Accumulating stuff that has little intrinsic value and then assigning it a disproportionate amount of value is one major symptom of clutter hoarding. One of the worst ones for me was keeping practically every birthday card, Christmas card, Thanksgiving card, and any other type of card that anyone had ever given me, even if it was for a birthday that I had 10 years ago. I always felt guilty at even the thought of throwing those cards away, so I had a shoebox full of cards from over the years. This is yet another symptom of a hoarder; they attach such a sentimental value to everything that they feel it would be doing the giver of a gift an injustice if they were to throw it away, even long after the usefulness of the gift was obsolete. This attachment of “sentimental value” actually runs pretty deep; it’s a way to preserve your sense of sameness and normalness, and is actually an offshoot of the fear of the unknown. You’re afraid of letting go of things because of what they “mean” to you, and it’s always based in the past…it’s almost as if you believe that the way things were in the past is the best your life was ever going to be, so you want to keep the things that remind you of the past. You basically short-change yourself right out of believing that anything good (or even—gasp—BETTER) can happen to you in the future.

So in a sense, that old saying is true: “The human fear of losing something is greater than the human desire to have more.” This is an offshoot of a poverty mentality, one that says you have to hold on to everything you’ve got (or ever had), for fear that you may not get anything else like it again. That, my friends, is broke-minded thinking. A lot of what I’m learning about this hoarding disorder stuff is basically helping me to see how much my upbringing has had to do with my current state of living. Growing up, we never had anything more than just enough to stay afloat. There really was no such thing as having “disposable income” in our family; it was basically “Let’s rob Paul this month to pay Peter instead, since we owe him from last month.” So it was ingrained into me to hold on to whatever I had, because there may not be enough to make it next week. It’s really hard to let go of stuff when you’re not sure you’re going to see the likes of it again. This has obvious drawbacks, namely the fact that you’ll go into “hyper-accumulation” mode and not want to let go of ANYTHING. So, you begin to hoard and accumulate and clutter up your living space with all of these items that are basically worthless now, but will be “worth something” in the future (a little side note: That future date where these items all of a sudden gain in value by leaps & bounds never happens).

It’s amazing how as you go along, you begin to peel back layer after layer of this stupid hoarding disorder mentality, almost like an onion.

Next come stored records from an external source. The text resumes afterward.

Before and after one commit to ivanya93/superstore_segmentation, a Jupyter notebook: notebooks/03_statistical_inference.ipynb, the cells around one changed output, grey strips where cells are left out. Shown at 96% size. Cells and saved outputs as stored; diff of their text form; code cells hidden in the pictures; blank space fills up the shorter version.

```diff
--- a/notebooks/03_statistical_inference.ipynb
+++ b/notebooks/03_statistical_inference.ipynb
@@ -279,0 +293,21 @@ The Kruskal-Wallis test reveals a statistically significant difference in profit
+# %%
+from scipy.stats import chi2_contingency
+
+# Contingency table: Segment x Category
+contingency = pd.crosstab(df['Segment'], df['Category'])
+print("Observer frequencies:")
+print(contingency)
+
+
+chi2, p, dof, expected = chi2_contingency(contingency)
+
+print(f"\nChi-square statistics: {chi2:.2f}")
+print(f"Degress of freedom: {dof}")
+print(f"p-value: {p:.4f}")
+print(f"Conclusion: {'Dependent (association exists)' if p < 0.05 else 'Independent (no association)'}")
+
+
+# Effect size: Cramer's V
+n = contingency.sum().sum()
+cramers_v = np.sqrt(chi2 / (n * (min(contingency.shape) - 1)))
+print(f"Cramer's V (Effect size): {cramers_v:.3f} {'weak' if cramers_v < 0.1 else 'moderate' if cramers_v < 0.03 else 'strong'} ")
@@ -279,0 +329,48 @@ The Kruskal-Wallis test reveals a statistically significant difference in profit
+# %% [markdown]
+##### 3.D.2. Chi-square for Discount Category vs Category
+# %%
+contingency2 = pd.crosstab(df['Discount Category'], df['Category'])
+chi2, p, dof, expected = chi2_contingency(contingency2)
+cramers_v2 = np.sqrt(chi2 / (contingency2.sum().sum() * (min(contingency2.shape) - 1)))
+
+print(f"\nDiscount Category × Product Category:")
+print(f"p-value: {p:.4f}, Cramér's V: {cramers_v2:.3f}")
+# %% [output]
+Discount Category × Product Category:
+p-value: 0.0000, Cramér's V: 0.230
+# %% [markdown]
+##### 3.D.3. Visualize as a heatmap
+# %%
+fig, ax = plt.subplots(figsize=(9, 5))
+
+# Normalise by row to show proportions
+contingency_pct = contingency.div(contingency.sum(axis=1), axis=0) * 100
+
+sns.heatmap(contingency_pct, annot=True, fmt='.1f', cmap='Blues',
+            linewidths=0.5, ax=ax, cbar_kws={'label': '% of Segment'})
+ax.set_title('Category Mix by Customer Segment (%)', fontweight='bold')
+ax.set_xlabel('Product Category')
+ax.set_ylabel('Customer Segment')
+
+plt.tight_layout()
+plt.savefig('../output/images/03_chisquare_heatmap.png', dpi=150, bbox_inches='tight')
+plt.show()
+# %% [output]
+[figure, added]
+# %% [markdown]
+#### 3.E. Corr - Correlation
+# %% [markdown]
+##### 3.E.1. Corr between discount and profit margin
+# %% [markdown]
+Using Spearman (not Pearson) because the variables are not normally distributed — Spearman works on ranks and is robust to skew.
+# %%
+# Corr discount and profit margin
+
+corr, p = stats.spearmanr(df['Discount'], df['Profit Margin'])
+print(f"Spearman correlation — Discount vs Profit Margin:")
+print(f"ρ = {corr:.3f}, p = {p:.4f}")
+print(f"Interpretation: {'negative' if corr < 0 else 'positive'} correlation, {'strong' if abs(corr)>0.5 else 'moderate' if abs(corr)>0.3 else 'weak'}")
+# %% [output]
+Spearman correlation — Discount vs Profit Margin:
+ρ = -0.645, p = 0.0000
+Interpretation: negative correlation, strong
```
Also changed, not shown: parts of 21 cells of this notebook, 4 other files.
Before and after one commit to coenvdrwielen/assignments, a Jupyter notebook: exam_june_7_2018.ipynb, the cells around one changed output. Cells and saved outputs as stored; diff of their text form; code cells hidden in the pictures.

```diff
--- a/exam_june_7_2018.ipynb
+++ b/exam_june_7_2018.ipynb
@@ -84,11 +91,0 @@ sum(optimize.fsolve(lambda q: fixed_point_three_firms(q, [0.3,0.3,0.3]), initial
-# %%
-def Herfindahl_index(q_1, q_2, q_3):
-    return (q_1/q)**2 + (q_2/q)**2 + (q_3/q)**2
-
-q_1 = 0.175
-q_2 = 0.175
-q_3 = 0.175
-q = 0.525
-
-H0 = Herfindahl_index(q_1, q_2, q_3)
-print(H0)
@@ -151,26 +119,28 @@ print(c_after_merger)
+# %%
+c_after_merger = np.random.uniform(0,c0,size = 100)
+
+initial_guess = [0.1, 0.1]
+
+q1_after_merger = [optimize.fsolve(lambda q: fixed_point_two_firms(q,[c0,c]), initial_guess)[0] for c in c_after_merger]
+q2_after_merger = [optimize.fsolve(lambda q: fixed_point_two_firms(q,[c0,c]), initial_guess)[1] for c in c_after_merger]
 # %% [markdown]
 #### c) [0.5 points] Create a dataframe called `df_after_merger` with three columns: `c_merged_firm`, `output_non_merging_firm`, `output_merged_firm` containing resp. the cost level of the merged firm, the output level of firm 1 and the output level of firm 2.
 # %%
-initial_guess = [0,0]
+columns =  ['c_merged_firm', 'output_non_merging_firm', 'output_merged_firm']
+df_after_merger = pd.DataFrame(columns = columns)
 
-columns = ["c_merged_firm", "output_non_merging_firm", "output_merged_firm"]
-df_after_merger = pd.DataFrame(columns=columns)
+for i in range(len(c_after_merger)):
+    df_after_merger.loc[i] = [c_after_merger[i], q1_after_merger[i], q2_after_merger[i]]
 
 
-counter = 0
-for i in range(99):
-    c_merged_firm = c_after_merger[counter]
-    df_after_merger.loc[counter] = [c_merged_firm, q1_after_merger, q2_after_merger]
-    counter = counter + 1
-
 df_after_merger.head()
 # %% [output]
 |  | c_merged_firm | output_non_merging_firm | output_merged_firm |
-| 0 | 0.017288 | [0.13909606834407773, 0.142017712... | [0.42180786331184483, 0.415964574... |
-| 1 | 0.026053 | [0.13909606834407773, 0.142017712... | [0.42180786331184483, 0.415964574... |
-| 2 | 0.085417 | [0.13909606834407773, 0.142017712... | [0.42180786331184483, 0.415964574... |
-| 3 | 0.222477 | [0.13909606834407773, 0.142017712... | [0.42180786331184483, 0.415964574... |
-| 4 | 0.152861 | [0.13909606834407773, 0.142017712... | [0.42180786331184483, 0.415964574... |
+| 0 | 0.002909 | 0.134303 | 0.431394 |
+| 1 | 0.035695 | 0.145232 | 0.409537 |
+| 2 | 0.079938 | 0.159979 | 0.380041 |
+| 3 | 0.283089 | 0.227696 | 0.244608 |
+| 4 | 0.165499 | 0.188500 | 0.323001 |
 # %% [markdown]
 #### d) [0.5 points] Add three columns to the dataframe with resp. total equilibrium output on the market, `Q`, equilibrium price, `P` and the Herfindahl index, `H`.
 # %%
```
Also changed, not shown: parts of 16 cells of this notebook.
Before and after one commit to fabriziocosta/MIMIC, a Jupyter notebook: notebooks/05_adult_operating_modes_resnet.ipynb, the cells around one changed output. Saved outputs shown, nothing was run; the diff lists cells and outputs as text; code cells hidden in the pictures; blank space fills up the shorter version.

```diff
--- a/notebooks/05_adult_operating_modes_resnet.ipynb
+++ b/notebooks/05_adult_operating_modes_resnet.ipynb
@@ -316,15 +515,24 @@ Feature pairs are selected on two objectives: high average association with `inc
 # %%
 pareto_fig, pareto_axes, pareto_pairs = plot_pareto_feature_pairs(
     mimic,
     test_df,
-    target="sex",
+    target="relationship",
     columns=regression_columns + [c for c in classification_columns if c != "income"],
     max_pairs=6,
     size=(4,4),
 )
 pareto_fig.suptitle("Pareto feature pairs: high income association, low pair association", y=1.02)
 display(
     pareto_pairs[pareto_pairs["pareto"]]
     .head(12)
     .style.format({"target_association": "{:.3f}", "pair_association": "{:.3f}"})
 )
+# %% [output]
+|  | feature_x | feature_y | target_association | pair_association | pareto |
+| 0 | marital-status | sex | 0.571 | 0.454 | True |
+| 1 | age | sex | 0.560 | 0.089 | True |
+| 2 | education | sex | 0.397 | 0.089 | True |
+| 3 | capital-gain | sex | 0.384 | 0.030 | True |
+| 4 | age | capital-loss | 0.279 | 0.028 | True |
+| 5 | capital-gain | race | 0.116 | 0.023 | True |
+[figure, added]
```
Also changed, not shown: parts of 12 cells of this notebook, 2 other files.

I’m determined to eliminate the whole clutter hoarding way of thinking out of my mentality, and hopefully shed some light to help others along the way as well.